+++ Records shown

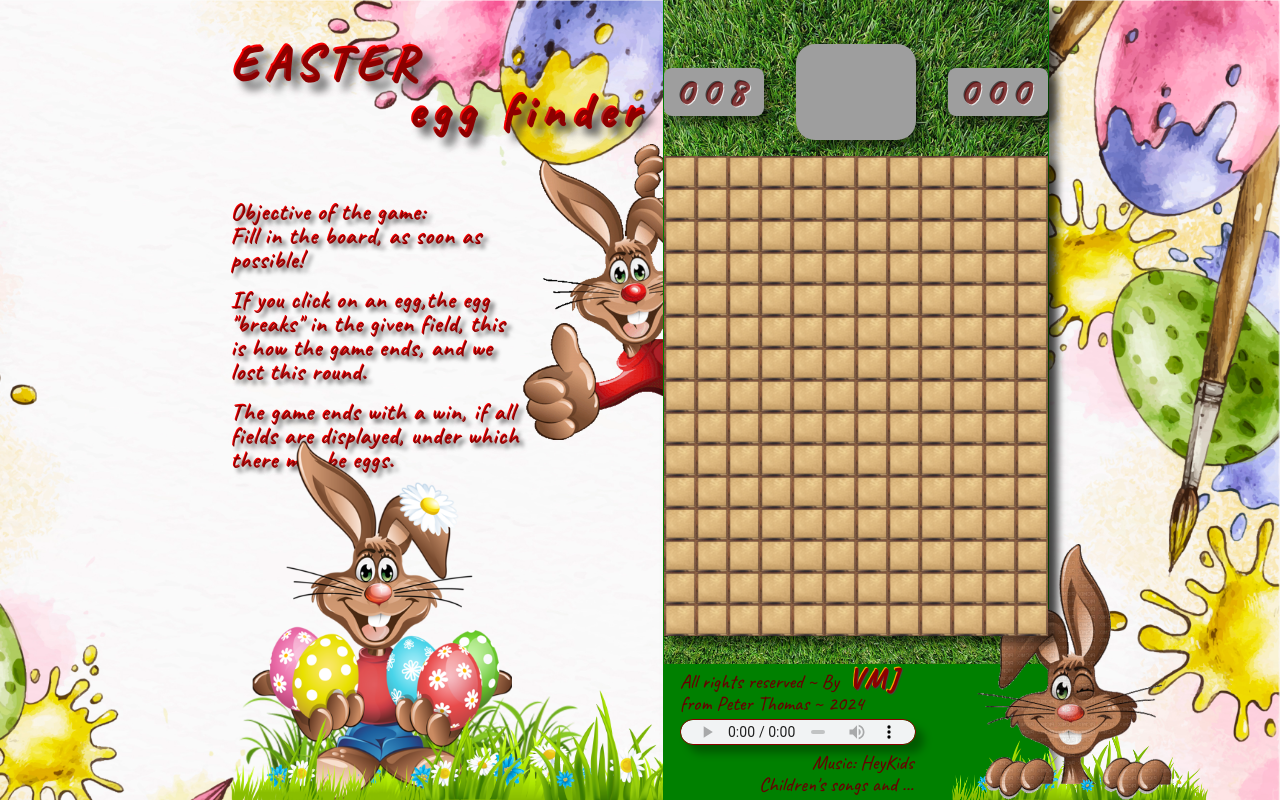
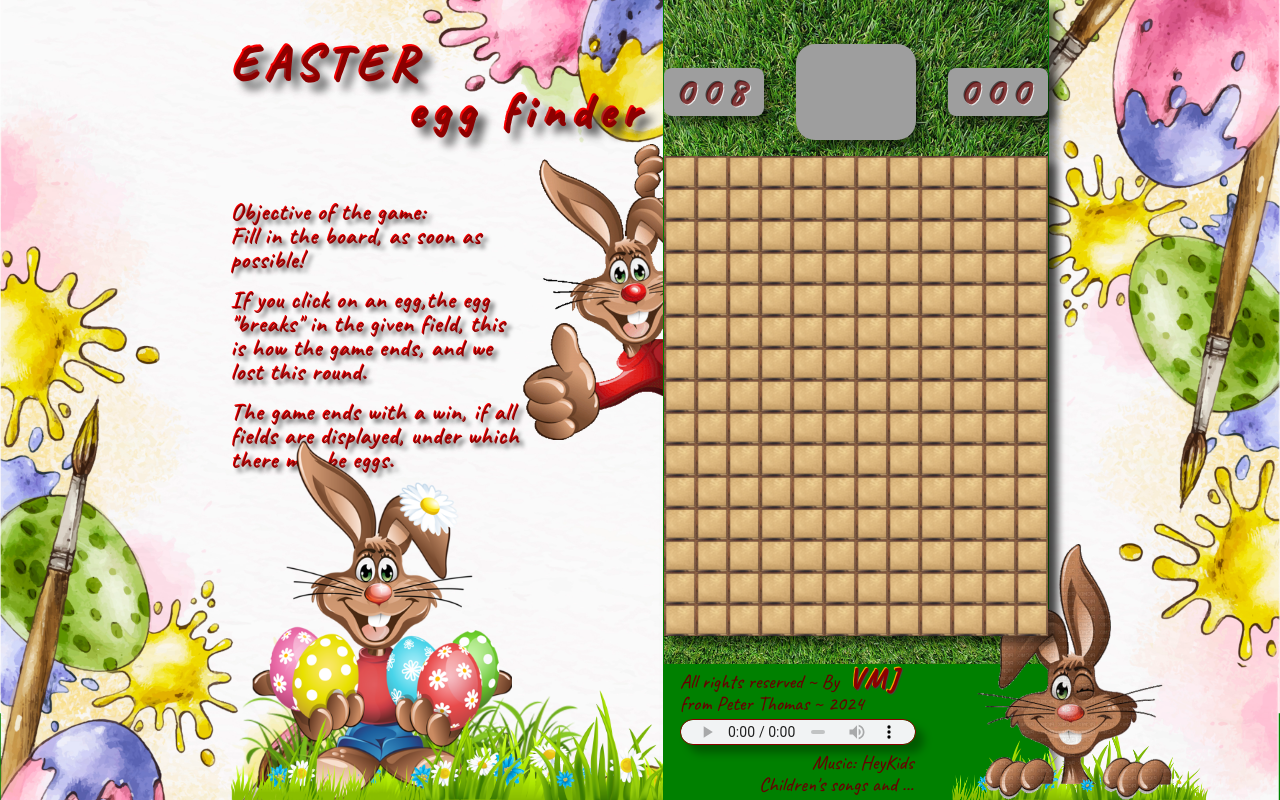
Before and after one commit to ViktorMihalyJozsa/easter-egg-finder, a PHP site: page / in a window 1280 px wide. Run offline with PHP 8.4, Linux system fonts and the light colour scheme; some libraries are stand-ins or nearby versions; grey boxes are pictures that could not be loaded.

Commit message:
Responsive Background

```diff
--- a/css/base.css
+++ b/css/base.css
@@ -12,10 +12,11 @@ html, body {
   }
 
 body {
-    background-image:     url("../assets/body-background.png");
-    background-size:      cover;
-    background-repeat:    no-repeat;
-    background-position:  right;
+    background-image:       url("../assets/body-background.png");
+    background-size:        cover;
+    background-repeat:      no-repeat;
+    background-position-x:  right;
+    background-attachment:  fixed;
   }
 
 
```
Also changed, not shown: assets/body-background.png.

++++++

**Task statement**. From the listing above, copy out each line where the word "repeat" appears.

**Task answer**.
-    background-repeat:    no-repeat;
+    background-repeat:      no-repeat;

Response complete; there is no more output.